Our setup was perfect for our budget ($5,000 - 7500). Kevin shot from the side of the helicopter (yes, doors were off yikes!) using a gStabi H14 Steadicam Gimble, while I sat in front and operated the Tilt/Pan function with a RC Controller and a monitor attached to the top.
This gave me the ability as a Director to both critique the shots and do something about making them better, a win-win for any creative. See below for the Full 4K resolution file, you can click to play but I would recommend downloading this file as it is around 600mb.
I hope these lists are good starting points for you when planning your next Aerial Footage Scene. Look at each UAV vs. Helicopter choice as a case by case basis. After going through the Top 5 Reasons to Shoot with a UAV or Helicopter above, make sure you consult with local authorities and air traffic control to see which option they are most comfortable with you pursuing, as the local officials are going to ultimately be the ones who control which option you choose. Good luck filming aerial footage!
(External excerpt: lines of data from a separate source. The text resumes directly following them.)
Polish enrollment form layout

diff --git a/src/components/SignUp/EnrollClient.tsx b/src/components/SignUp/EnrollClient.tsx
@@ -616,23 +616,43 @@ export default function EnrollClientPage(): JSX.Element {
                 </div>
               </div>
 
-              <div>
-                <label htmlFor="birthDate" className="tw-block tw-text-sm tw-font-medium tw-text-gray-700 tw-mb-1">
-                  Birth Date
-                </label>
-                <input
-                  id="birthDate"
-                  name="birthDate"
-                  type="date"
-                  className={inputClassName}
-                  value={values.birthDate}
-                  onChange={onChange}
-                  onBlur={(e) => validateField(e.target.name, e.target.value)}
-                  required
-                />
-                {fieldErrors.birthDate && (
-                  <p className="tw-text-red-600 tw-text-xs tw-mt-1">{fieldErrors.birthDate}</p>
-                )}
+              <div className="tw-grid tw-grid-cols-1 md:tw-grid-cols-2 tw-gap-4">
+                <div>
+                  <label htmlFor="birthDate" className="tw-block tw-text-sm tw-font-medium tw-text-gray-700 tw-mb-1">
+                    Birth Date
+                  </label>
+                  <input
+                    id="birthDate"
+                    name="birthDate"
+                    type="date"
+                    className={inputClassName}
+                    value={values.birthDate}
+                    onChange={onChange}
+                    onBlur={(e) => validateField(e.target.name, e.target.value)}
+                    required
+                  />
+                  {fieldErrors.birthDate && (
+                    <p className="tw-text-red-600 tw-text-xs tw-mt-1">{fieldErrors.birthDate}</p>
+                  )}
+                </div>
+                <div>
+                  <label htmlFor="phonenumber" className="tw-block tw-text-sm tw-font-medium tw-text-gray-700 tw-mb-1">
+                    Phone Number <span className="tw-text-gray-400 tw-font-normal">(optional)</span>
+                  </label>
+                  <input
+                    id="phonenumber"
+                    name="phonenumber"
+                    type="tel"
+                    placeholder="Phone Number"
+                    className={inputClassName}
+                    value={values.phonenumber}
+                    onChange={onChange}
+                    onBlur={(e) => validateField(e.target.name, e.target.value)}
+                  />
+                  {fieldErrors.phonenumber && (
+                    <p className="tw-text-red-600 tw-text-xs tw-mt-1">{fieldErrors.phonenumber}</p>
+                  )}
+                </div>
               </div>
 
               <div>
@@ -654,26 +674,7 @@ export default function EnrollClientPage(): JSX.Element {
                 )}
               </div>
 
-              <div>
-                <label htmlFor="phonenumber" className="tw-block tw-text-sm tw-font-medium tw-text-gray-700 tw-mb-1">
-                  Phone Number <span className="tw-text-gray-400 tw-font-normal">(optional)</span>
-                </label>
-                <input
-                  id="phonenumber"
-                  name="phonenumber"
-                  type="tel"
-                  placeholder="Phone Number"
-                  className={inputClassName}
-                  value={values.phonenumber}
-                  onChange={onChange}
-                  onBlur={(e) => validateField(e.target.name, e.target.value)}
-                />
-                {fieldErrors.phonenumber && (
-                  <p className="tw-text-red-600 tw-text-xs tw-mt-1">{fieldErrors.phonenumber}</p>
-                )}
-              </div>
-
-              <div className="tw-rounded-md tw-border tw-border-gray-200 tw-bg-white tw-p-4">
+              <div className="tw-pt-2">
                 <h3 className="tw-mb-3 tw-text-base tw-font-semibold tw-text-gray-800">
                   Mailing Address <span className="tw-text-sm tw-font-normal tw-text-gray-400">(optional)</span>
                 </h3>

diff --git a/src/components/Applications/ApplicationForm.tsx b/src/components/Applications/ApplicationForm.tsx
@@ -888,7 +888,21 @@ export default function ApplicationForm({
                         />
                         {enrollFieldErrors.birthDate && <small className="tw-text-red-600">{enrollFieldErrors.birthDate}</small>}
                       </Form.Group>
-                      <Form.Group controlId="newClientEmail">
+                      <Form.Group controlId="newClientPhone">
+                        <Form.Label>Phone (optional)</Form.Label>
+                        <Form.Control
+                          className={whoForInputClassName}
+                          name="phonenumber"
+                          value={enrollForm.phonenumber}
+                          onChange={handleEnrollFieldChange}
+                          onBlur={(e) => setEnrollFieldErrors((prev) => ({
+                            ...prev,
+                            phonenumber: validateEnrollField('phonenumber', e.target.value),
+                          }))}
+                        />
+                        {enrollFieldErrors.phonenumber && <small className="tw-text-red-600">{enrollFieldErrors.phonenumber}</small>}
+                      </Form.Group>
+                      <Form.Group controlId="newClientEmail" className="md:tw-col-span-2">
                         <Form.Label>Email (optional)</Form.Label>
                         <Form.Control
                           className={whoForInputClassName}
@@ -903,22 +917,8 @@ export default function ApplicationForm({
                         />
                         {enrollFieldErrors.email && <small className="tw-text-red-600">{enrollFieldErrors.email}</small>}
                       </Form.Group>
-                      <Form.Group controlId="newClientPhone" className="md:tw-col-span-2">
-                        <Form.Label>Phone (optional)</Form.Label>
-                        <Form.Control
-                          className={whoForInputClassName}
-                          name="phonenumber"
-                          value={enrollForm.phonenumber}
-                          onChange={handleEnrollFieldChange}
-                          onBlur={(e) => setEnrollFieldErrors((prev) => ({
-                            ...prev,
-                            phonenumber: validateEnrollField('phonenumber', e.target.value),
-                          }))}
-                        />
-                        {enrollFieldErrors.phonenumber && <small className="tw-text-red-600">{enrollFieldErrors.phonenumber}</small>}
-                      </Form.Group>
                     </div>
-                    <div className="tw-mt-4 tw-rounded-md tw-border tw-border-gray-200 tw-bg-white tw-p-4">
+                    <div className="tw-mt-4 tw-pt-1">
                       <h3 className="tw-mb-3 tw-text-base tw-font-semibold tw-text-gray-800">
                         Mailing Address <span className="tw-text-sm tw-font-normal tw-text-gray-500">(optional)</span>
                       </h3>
NOTE: A hot topic for us commercial and video production folks lately has been Drone Aerial Legality. Without going too far down the rabbit hole, in 2013 the FAA banned all commercial use of Drones for Photography. Now, this hasn’t stopped drone operators from filming all kinds of beautiful footage, mostly because if they buy their camera personally (not through a business) and they keep under 300 feet they can be considered a “hobbyist.”
With the court system throwing out the last attempt the FAA made at actually prosecuting a Drone Cinematographer, and with Amazon & other companies pressuring the FAA to make clear rules regarding the use of commercial drones, the outlook for Drone Cinematography becoming legal again in the next couple of years is turning positive
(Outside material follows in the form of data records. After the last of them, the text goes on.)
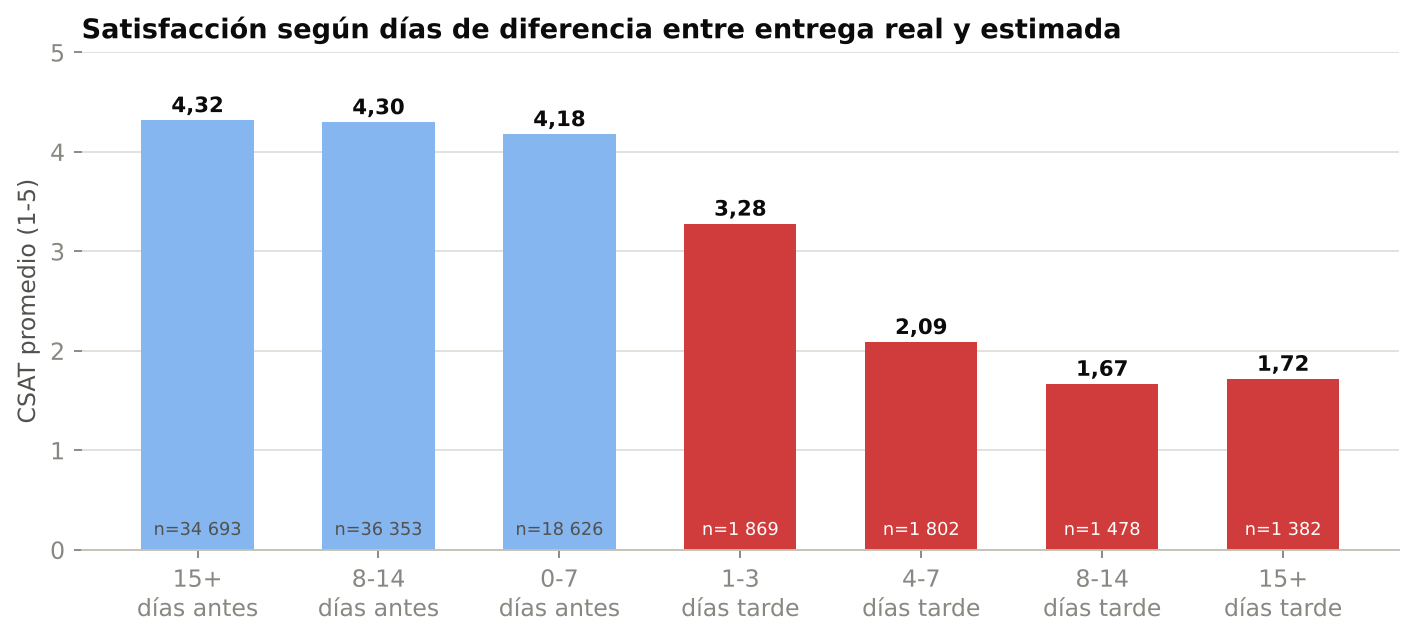
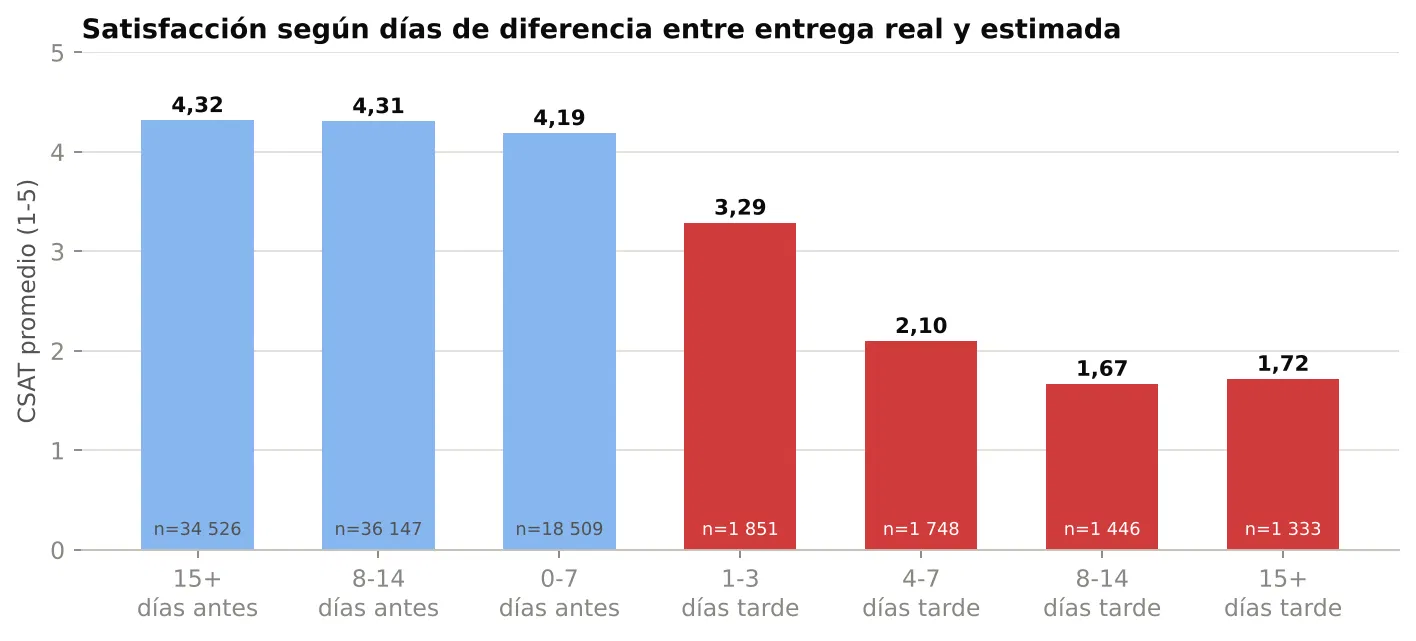
docs: valores finales, evidencias de ejecución y figura 6 actualizada

diff --git a/reports/perfilado.md b/reports/perfilado.md
@@ -1,0 +1,268 @@
+# Perfilado del dataset Olist (datos originales)
+
+Total de filas en los 9 archivos: **1,550,922** · columnas: **52**
+
+## orders (olist_orders_dataset.csv)
+
+- Filas: **99,441** · Columnas: **8**
+- Filas duplicadas (idénticas): **0**
+
+| Columna | Tipo leído | Nulos | % nulos | Valores distintos |
+|---|---|---:|---:|---:|
+| order_id | object | 0 | 0.0 % | 99,441 |
+| customer_id | object | 0 | 0.0 % | 99,441 |
+| order_status | object | 0 | 0.0 % | 8 |
+| order_purchase_timestamp | object | 0 | 0.0 % | 98,875 |
+| order_approved_at | object | 160 | 0.2 % | 90,733 |
+| order_delivered_carrier_date | object | 1,783 | 1.8 % | 81,018 |
+| order_delivered_customer_date | object | 2,965 | 3.0 % | 95,664 |
+| order_estimated_delivery_date | object | 0 | 0.0 % | 459 |
+
+## order_items (olist_order_items_dataset.csv)
+
+- Filas: **112,650** · Columnas: **7**
+- Filas duplicadas (idénticas): **0**
+
+| Columna | Tipo leído | Nulos | % nulos | Valores distintos |
+|---|---|---:|---:|---:|
+| order_id | object | 0 | 0.0 % | 98,666 |
+| order_item_id | int64 | 0 | 0.0 % | 21 |
+| product_id | object | 0 | 0.0 % | 32,951 |
+| seller_id | object | 0 | 0.0 % | 3,095 |
+| shipping_limit_date | object | 0 | 0.0 % | 93,318 |
+| price | float64 | 0 | 0.0 % | 5,968 |
+| freight_value | float64 | 0 | 0.0 % | 6,999 |
+
+Estadísticas numéricas:
+
+|       |   order_item_id |     price |   freight_value |
+|:------|----------------:|----------:|----------------:|
+| count |       112650    | 112650    |       112650    |
+| mean  |            1.2  |    120.65 |           19.99 |
+| std   |            0.71 |    183.63 |           15.81 |
+| min   |            1    |      0.85 |            0    |
+| 25%   |            1    |     39.9  |           13.08 |
+| 50%   |            1    |     74.99 |           16.26 |
+| 75%   |            1    |    134.9  |           21.15 |
+| max   |           21    |   6735    |          409.68 |
+
+
+## order_payments (olist_order_payments_dataset.csv)
+
+- Filas: **103,886** · Columnas: **5**
+- Filas duplicadas (idénticas): **0**
+
+| Columna | Tipo leído | Nulos | % nulos | Valores distintos |
+|---|---|---:|---:|---:|
+| order_id | object | 0 | 0.0 % | 99,440 |
+| payment_sequential | int64 | 0 | 0.0 % | 29 |
+| payment_type | object | 0 | 0.0 % | 5 |
+| payment_installments | int64 | 0 | 0.0 % | 24 |
+| payment_value | float64 | 0 | 0.0 % | 29,077 |
+
+Estadísticas numéricas:
+
+|       |   payment_sequential |   payment_installments |   payment_value |
+|:------|---------------------:|-----------------------:|----------------:|
+| count |            103886    |              103886    |       103886    |
+| mean  |                 1.09 |                   2.85 |          154.1  |
+| std   |                 0.71 |                   2.69 |          217.49 |
+| min   |                 1    |                   0    |            0    |
+| 25%   |                 1    |                   1    |           56.79 |
+| 50%   |                 1    |                   1    |          100    |
+| 75%   |                 1    |                   4    |          171.84 |
+| max   |                29    |                  24    |        13664.1  |
+
+
+## order_reviews (olist_order_reviews_dataset.csv)
+
+- Filas: **99,224** · Columnas: **7**
+- Filas duplicadas (idénticas): **0**
+
+| Columna | Tipo leído | Nulos | % nulos | Valores distintos |
+|---|---|---:|---:|---:|
+| review_id | object | 0 | 0.0 % | 98,410 |
+| order_id | object | 0 | 0.0 % | 98,673 |
+| review_score | int64 | 0 | 0.0 % | 5 |
+| review_comment_title | object | 87,656 | 88.3 % | 4,527 |
+| review_comment_message | object | 58,247 | 58.7 % | 36,159 |
+| review_creation_date | object | 0 | 0.0 % | 636 |
+| review_answer_timestamp | object | 0 | 0.0 % | 98,248 |
+
+Estadísticas numéricas:
+
+|       |   review_score |
+|:------|---------------:|
+| count |       99224    |
+| mean  |           4.09 |
+| std   |           1.35 |
+| min   |           1    |
+| 25%   |           4    |
+| 50%   |           5    |
+| 75%   |           5    |
+| max   |           5    |
+
+
+## customers (olist_customers_dataset.csv)
+
+- Filas: **99,441** · Columnas: **5**
+- Filas duplicadas (idénticas): **0**
+
+| Columna | Tipo leído | Nulos | % nulos | Valores distintos |
+|---|---|---:|---:|---:|
+| customer_id | object | 0 | 0.0 % | 99,441 |
+| customer_unique_id | object | 0 | 0.0 % | 96,096 |
+| customer_zip_code_prefix | int64 | 0 | 0.0 % | 14,994 |
+| customer_city | object | 0 | 0.0 % | 4,119 |
+| customer_state | object | 0 | 0.0 % | 27 |
+
+Estadísticas numéricas:
+
+|       |   customer_zip_code_prefix |
+|:------|---------------------------:|
+| count |                    99441   |
+| mean  |                    35137.5 |
+| std   |                    29797.9 |
+| min   |                     1003   |
+| 25%   |                    11347   |
+| 50%   |                    24416   |
+| 75%   |                    58900   |
+| max   |                    99990   |
+
+
+## sellers (olist_sellers_dataset.csv)
+
+- Filas: **3,095** · Columnas: **4**
+- Filas duplicadas (idénticas): **0**
+
+| Columna | Tipo leído | Nulos | % nulos | Valores distintos |
+|---|---|---:|---:|---:|
+| seller_id | object | 0 | 0.0 % | 3,095 |
+| seller_zip_code_prefix | int64 | 0 | 0.0 % | 2,246 |
+| seller_city | object | 0 | 0.0 % | 611 |
+| seller_state | object | 0 | 0.0 % | 23 |
+
+Estadísticas numéricas:
+
+|       |   seller_zip_code_prefix |
+|:------|-------------------------:|
+| count |                   3095   |
+| mean  |                  32291.1 |
+| std   |                  32713.5 |
+| min   |                   1001   |
+| 25%   |                   7093.5 |
+| 50%   |                  14940   |
+| 75%   |                  64552.5 |
+| max   |                  99730   |
+
+
+## products (olist_products_dataset.csv)
+
+- Filas: **32,951** · Columnas: **9**
+- Filas duplicadas (idénticas): **0**
+
+| Columna | Tipo leído | Nulos | % nulos | Valores distintos |
+|---|---|---:|---:|---:|
+| product_id | object | 0 | 0.0 % | 32,951 |
+| product_category_name | object | 610 | 1.9 % | 73 |
+| product_name_lenght | float64 | 610 | 1.9 % | 66 |
+| product_description_lenght | float64 | 610 | 1.9 % | 2,960 |
+| product_photos_qty | float64 | 610 | 1.9 % | 19 |
+| product_weight_g | float64 | 2 | 0.0 % | 2,204 |
+| product_length_cm | float64 | 2 | 0.0 % | 99 |
+| product_height_cm | float64 | 2 | 0.0 % | 102 |
+| product_width_cm | float64 | 2 | 0.0 % | 95 |
+
+Estadísticas numéricas:
+
+|       |   product_name_lenght |   product_description_lenght |   product_photos_qty |   product_weight_g |   product_length_cm |   product_height_cm |   product_width_cm |
+|:------|----------------------:|-----------------------------:|---------------------:|-------------------:|--------------------:|--------------------:|-------------------:|
+| count |              32341    |                     32341    |             32341    |           32949    |            32949    |            32949    |           32949    |
+| mean  |                 48.48 |                       771.5  |                 2.19 |            2276.47 |               30.82 |               16.94 |              23.2  |
+| std   |                 10.25 |                       635.12 |                 1.74 |            4282.04 |               16.91 |               13.64 |              12.08 |
+| min   |                  5    |                         4    |                 1    |               0    |                7    |                2    |               6    |
+| 25%   |                 42    |                       339    |                 1    |             300    |               18    |                8    |              15    |
+| 50%   |                 51    |                       595    |                 1    |             700    |               25    |               13    |              20    |
+| 75%   |                 57    |                       972    |                 3    |            1900    |               38    |               21    |              30    |
+| max   |                 76    |                      3992    |                20    |           40425    |              105    |              105    |             118    |
+
+
+## geolocation (olist_geolocation_dataset.csv)
+
+- Filas: **1,000,163** · Columnas: **5**
+- Filas duplicadas (idénticas): **261,831**
+
+| Columna | Tipo leído | Nulos | % nulos | Valores distintos |
+|---|---|---:|---:|---:|
+| geolocation_zip_code_prefix | int64 | 0 | 0.0 % | 19,015 |
+| geolocation_lat | float64 | 0 | 0.0 % | 717,360 |
+| geolocation_lng | float64 | 0 | 0.0 % | 717,613 |
+| geolocation_city | object | 0 | 0.0 % | 8,011 |
+| geolocation_state | object | 0 | 0.0 % | 27 |
+
+Estadísticas numéricas:
+
+|       |   geolocation_zip_code_prefix |   geolocation_lat |   geolocation_lng |
+|:------|------------------------------:|------------------:|------------------:|
+| count |                   1.00016e+06 |       1.00016e+06 |       1.00016e+06 |
+| mean  |               36574.2         |     -21.18        |     -46.39        |
+| std   |               30549.3         |       5.72        |       4.27        |
+| min   |                1001           |     -36.61        |    -101.47        |
+| 25%   |               11075           |     -23.6         |     -48.57        |
+| 50%   |               26530           |     -22.92        |     -46.64        |
+| 75%   |               63504           |     -19.98        |     -43.77        |
+| max   |               99990           |      45.07        |     121.11        |
+
+
+## category_translation (product_category_name_translation.csv)
+
+- Filas: **71** · Columnas: **2**
+- Filas duplicadas (idénticas): **0**
+
+| Columna | Tipo leído | Nulos | % nulos | Valores distintos |
+|---|---|---:|---:|---:|
+| product_category_name | object | 0 | 0.0 % | 71 |
+| product_category_name_english | object | 0 | 0.0 % | 71 |
+
+## Hallazgos de calidad
+
+- Pedidos `delivered` sin fecha de entrega: **8**
+- Pedidos entregados a la transportista antes de ser aprobados: **1,359**
+- Productos sin categoría: **610** · sin peso o con peso 0: **6**
+- Categorías sin traducción: **pc_gamer, portateis_cozinha_e_preparadores_de_alimentos**
+- Reseñas: review_id repetidos **814** · pedidos con más de una reseña **547**
+- Geolocalización: filas idénticas **261,831** · prefijos postales distintos **19,015**
+- Precio: mediana R$ 74.99 · máximo R$ 6,735.00 · ítems sobre el límite IQR (R$ 277.40): **8,427**
+- Ítems con flete 0: **383** · pagos con valor 0: **9** · pagos con 0 cuotas: **2**
+- payment_type = not_defined: **3**
+- Pedidos sin ítems: **775** · pedidos sin pago: **1**
+
+Pedidos por mes (para detectar meses incompletos):
+
+| order_purchase_timestamp   |   pedidos |
+|:---------------------------|----------:|
+| 2016-09                    |         4 |
+| 2016-10                    |       324 |
+| 2016-12                    |         1 |
+| 2017-01                    |       800 |
+| 2017-02                    |      1780 |
+| 2017-03                    |      2682 |
+| 2017-04                    |      2404 |
+| 2017-05                    |      3700 |
+| 2017-06                    |      3245 |
+| 2017-07                    |      4026 |
+| 2017-08                    |      4331 |
+| 2017-09                    |      4285 |
+| 2017-10                    |      4631 |
+| 2017-11                    |      7544 |
+| 2017-12                    |      5673 |
+| 2018-01                    |      7269 |
+| 2018-02                    |      6728 |
+| 2018-03                    |      7211 |
+| 2018-04                    |      6939 |
+| 2018-05                    |      6873 |
+| 2018-06                    |      6167 |
+| 2018-07                    |      6292 |
+| 2018-08                    |      6512 |
+| 2018-09                    |        16 |
+| 2018-10                    |         4 |

diff --git a/reports/validaciones.md b/reports/validaciones.md
@@ -1,0 +1,104 @@
+# Resultados de las consultas de validación
+
+## 0. Origen vs staging
+
+| tabla | filas_origen | filas_limpias | filas_descartadas | filas_en_staging | estado |
+|---|---|---|---|---|---|
+| geolocation | 1000163 | 0 | 1000163 |  | OK |
+| order_items | 112650 | 112650 | 0 | 112650 | OK |
+| order_payments | 103886 | 103886 | 0 | 103886 | OK |
+| customers | 99441 | 99441 | 0 | 99441 | OK |
+| orders | 99441 | 99441 | 0 | 99441 | OK |
+| order_reviews | 99224 | 98673 | 551 | 98673 | OK |
+| products | 32951 | 32951 | 0 | 32951 | OK |
+| sellers | 3095 | 3095 | 0 | 3095 | OK |
+| category_translation | 71 | 74 | -3 | 74 | OK |
+
+## 1. Registros
+
+| tabla | filas |
+|---|---|
+| dim_estado_pedido | 8 |
+| dim_pago | 20 |
+| dim_tiempo | 730 |
+| dim_vendedor | 3095 |
+| dim_producto | 32951 |
+| dim_cliente | 99441 |
+| fact_ventas | 112279 |
+
+## 1b. Staging vs fact
+
+| items_staging | filas_fact |
+|---|---|
+| 112279 | 112279 |
+
+## 2. Huerfanos
+
+| sin_tiempo | sin_cliente | sin_producto | sin_vendedor | sin_estado | sin_pago |
+|---|---|---|---|---|---|
+| 0 | 0 | 0 | 0 | 0 | 0 |
+
+## 2b. Duplicados en fact
+
+| duplicados |
+|---|
+| 0 |
+
+## 2c. Pedidos sin items
+
+| pedidos | estados |
+|---|---|
+| 739 | canceled, created, unavailable |
+
+## 3. Nulos en fact
+
+| dias_entrega_nulo | dias_retraso_nulo | flag_a_tiempo_nulo | review_nulo | precio_o_flete_nulo |
+|---|---|---|---|---|
+| 2407 | 2407 | 2407 | 936 | 0 |
+
+## 3a. Entrega nula por estado
+
+| order_status | items |
+|---|---|
+| shipped | 1174 |
+| canceled | 527 |
+| processing | 355 |
+| invoiced | 340 |
+| delivered | 8 |
+| approved | 3 |
+
+## 3b. Nulos en dimensiones
+
+| productos_sin_categoria | productos_sin_peso | clientes_sin_ciudad | vendedores_sin_ciudad |
+|---|---|---|---|
+| 610 | 6 | 0 | 0 |
+
+## 4. Totales
+
+| items | pedidos | ingreso_productos | total_flete | ingreso_con_flete | ticket_promedio |
+|---|---|---|---|---|---|
+| 112279 | 98353 | 13541712.78 | 2244490.79 | 15786203.57 | 160.51 |
+
+## 4a. Totales staging vs fact
+
+| ingreso_staging | ingreso_fact | dif_ingreso | flete_staging | flete_fact | dif_flete |
+|---|---|---|---|---|---|
+| 13541712.78 | 13541712.78 | 0.00 | 2244490.79 | 2244490.79 | 0.00 |
+
+## 4b. valor_total inconsistente
+
+| filas |
+|---|
+| 0 |
+
+## 4c. KPI de entrega y satisfaccion
+
+| dias_entrega_promedio | pct_a_tiempo | csat_promedio |
+|---|---|---|
+| 12.5 | 93.2 | 4.12 |
+
+## 5. fn_kpis vs fn_ingresos_mensuales
+
+| ingreso_kpi | suma_mensual | suma_estados |
+|---|---|---|
+| 13449529.68 | 13449529.68 | 13449529.68 |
Jeremy Pinckert is a Director of Brand Films and Commercials. His work for Production Company Explore Media has won Tellys, Best in Show ADDYs, and an Emmy Award. You can follow him on Twitter @jeremypinckert, LinkedIN, and see his commercial portfolio reel.